• **WHAT IS EXPECTED**: Where the data below has the string "part", return the whole line.

• **ENTRIES PROVIDED**:
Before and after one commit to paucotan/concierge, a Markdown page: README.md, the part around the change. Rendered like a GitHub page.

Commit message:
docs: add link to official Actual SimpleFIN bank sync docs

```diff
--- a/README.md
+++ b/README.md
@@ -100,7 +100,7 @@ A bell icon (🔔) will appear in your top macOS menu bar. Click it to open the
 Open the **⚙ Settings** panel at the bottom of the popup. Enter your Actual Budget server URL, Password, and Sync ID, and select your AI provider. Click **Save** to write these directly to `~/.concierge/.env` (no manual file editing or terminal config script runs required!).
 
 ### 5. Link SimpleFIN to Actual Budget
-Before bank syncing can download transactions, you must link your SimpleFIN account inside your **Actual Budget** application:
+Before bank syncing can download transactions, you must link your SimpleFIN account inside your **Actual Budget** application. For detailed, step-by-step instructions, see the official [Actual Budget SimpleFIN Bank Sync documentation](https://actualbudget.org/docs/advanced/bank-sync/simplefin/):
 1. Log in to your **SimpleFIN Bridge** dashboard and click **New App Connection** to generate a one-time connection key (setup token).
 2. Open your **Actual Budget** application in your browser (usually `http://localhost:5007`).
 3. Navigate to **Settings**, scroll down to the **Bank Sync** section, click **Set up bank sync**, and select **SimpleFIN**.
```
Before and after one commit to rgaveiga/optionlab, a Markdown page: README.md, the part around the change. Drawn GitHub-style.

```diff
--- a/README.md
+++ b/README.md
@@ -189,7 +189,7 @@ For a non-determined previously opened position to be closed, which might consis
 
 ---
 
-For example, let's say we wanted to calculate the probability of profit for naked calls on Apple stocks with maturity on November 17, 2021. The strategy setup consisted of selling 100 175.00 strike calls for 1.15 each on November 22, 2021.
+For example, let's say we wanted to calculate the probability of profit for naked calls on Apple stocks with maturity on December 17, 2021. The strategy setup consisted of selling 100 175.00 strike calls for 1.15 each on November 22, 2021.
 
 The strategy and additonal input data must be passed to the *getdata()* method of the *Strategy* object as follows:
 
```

• **ANSWER TO THE EXERCISE**:
Before and after one commit to paucotan/concierge, a Markdown page: README.md, the part around the change. Rendered like a GitHub page.
Before and after one commit to rgaveiga/optionlab, a Markdown page: README.md, the part around the change. Drawn GitHub-style.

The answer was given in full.